“I don’t have a Racist bone in my body!” Trump proclaimed Tuesday on Twitter. But for years, he’s been espousing language and ideas in line with the tweets he directed at the four members of Congress, all of whom are U.S. citizens and three of whom were born in the United States. He has many times indicated, or flat-out said, that the United States has no room for people who disagree with him, especially people of color.

Here are a few groups Trump has suggested should not be in the country.

1. NFL players who protest during the national anthem

In September 2017, Trump reignited a then-dormant controversy over American football players who chose to kneel during the singing of the national anthem. “Wouldn’t you love to see one of these NFL owners, when somebody disrespects our flag, to say, ‘Get that son of a bitch off the field right now. Out! He’s fired. He’s fired!'" Trump said.

Months later, Trump told Fox News that NFL players who do not stand proudly for “The Star-Spangled Banner” should probably not be in the country: “You have to stand proudly for the national anthem. You shouldn’t be playing; you shouldn’t be there. Maybe they shouldn’t be in the country,” he said.

2. Black immigrants from Africa and the Caribbean

In January 2018, Trump expressed his frustration about the United States welcoming immigrants from countries with large black populations.

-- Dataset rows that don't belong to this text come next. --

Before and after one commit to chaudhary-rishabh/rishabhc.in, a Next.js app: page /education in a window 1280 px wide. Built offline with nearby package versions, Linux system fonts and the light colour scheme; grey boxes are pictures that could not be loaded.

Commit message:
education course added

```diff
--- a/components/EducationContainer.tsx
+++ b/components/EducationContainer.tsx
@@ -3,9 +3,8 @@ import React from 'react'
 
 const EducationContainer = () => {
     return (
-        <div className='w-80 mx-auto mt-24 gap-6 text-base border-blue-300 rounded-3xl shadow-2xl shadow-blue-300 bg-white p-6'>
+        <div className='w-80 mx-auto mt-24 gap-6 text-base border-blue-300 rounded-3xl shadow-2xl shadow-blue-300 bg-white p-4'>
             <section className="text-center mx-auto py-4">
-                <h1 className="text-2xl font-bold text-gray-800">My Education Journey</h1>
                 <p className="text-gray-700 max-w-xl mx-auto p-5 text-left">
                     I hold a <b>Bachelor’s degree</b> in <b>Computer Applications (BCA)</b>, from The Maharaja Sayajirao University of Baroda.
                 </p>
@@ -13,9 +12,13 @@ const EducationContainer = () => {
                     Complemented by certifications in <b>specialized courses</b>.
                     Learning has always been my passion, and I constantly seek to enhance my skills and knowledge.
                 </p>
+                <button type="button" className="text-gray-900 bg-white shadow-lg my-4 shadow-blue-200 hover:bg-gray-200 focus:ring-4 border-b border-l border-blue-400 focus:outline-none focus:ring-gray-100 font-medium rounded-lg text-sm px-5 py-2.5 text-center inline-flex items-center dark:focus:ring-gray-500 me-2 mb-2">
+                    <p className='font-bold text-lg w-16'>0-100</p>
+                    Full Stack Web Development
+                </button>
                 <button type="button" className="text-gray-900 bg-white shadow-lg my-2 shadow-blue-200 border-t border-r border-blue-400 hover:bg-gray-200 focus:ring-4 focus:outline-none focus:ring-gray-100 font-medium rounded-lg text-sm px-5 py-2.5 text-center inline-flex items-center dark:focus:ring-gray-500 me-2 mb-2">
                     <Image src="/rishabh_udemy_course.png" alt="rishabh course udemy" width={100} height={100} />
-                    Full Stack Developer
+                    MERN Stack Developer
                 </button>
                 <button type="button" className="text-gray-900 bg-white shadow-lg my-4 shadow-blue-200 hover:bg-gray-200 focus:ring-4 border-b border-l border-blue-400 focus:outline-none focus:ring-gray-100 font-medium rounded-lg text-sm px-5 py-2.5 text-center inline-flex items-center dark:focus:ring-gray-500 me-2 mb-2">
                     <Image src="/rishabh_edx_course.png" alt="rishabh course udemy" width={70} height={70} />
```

Lawmakers presented Trump with a bipartisan plan that involved cutting the visa lottery in half. One part of the proposal, supported by the Congressional Black Caucus, recommended that the remaining visas go to underrepresented countries in Africa as well as Temporary Protective Status nations, such as Haiti.

The Post reported that Trump asked in that meeting: “Why are we having all these people from shithole countries come here?”

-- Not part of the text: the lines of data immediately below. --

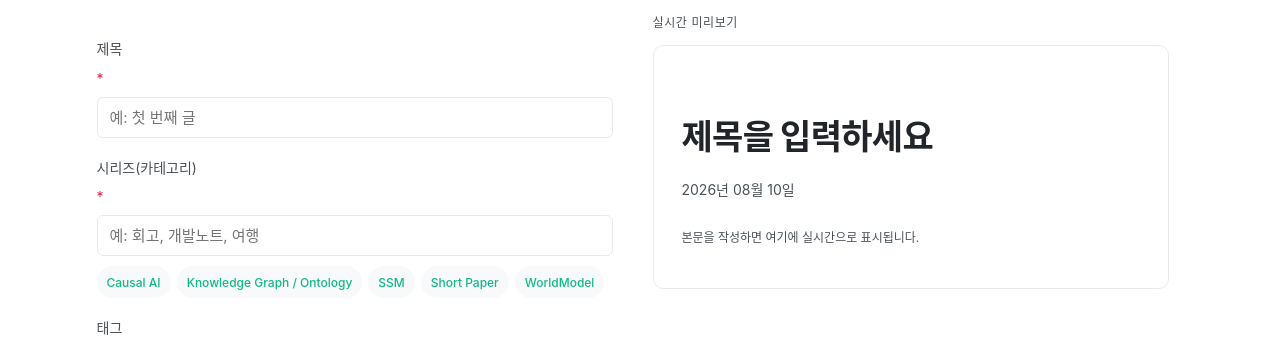
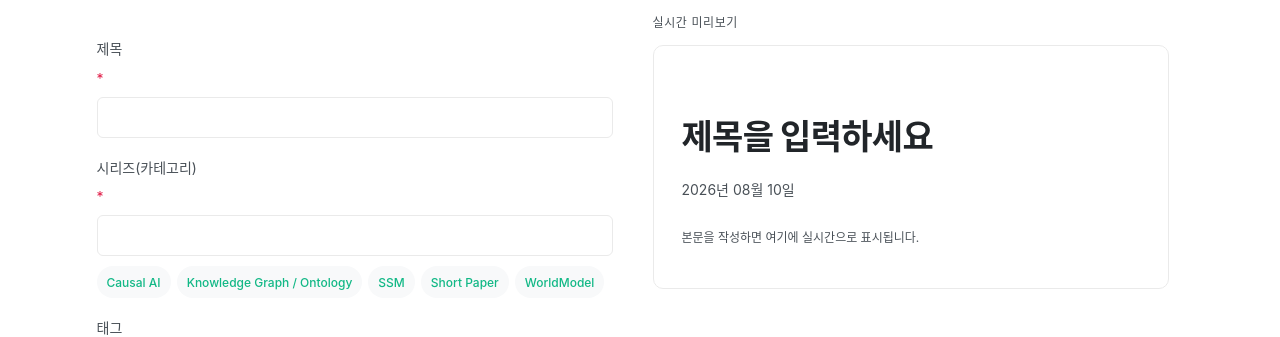
Before and after one commit to birdf00t/birdf00t.github.io, a Jekyll site: the page built from write/index.html, in a window 1280 px wide. Shown: the part 351-688 px from the top of the page. Built offline with Jekyll 4.4.1, drawn with Linux system fonts in a browser that asks for light colours.

Commit message:
Update index.html

```diff
--- a/write/index.html
+++ b/write/index.html
@@ -55,12 +55,12 @@
     <form id="post-form" class="write-form">
       <label>
         제목 <span class="req">*</span>
-        <input type="text" id="f-title" required placeholder="예: 첫 번째 글">
+        <input type="text" id="f-title">
       </label>
 
       <label>
         시리즈(카테고리) <span class="req">*</span>
-        <input type="text" id="f-series" required placeholder="예: 회고, 개발노트, 여행" list="series-options">
+        <input type="text" id="f-series" list="series-options">
         <datalist id="series-options">
           {% for s in existing_series %}
           <option value="{{ s }}"></option>
```
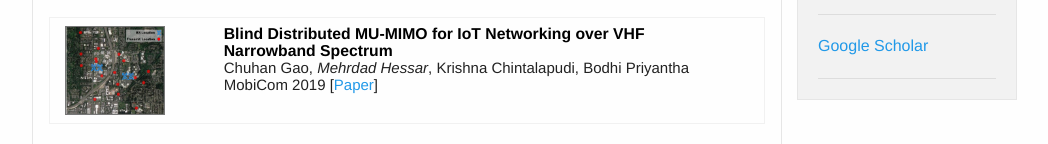
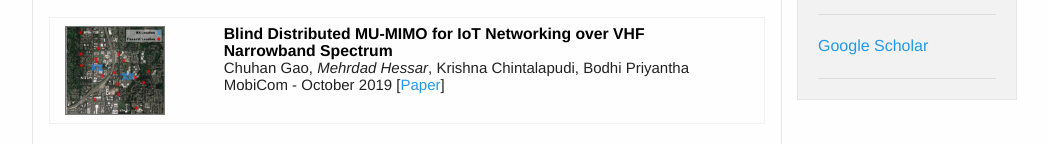
Before and after one commit to mehrdadhe/mehrdadhe.github.io, a plain HTML site: page index.html in a window 1280 px wide. Shown: the part 523-667 px from the top of the page, without its empty margins (108-1156 px from the left). Drawn offline with Linux system fonts and the light colour scheme; no server answers; a script that the page names is missing.

Commit message:
date fixed

```diff
--- a/index.html
+++ b/index.html
@@ -186,7 +186,7 @@
                           <div class="large-12 columns">
                             <a target="_new" href="" class="papertitle">Blind Distributed MU-MIMO for IoT Networking over VHF Narrowband Spectrum</a><br>
                             Chuhan Gao, <i>Mehrdad Hessar</i>, Krishna Chintalapudi, Bodhi Priyantha<br>
-                            MobiCom 2019
+                            MobiCom - October 2019
                             [<a target="_new" href="./files/murs_mobiCom2019.pdf">Paper</a>]
                             <!--<span class="redtext">Coming soon</span><br>-->
                          <!--    -->
```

“Why do we need more Haitians?” Trump added. “Take them out.”

Trump suggested that the United States bring in more people from countries such as Norway instead.

3. Muslims who want to come here

Following a 2015 mass shooting in Southern California believed to have been inspired by the Islamic State, then-candidate Trump called for greater scrutiny of Muslims — including Muslim Americans who are legal residents of the country.

Trump called for keeping all Muslims from entering America. At a campaign rally in South Carolina, the candidate said: “Donald Trump is calling for a total and complete shutdown of Muslims entering the United States until our country’s representatives can figure out what the hell is going on.”

Trump’s then-campaign manager, Corey Lewandowski, told the Associated Press that the ban would apply to “everybody,” including immigrants and tourists.

One could argue that calling for elected representatives, all of whom are minorities, to go back to countries they aren’t actually from is more blatantly problematic than the previous examples. But they are certainly part of a pattern for Trump, setting a standard for removal he doesn’t seem to apply to white people.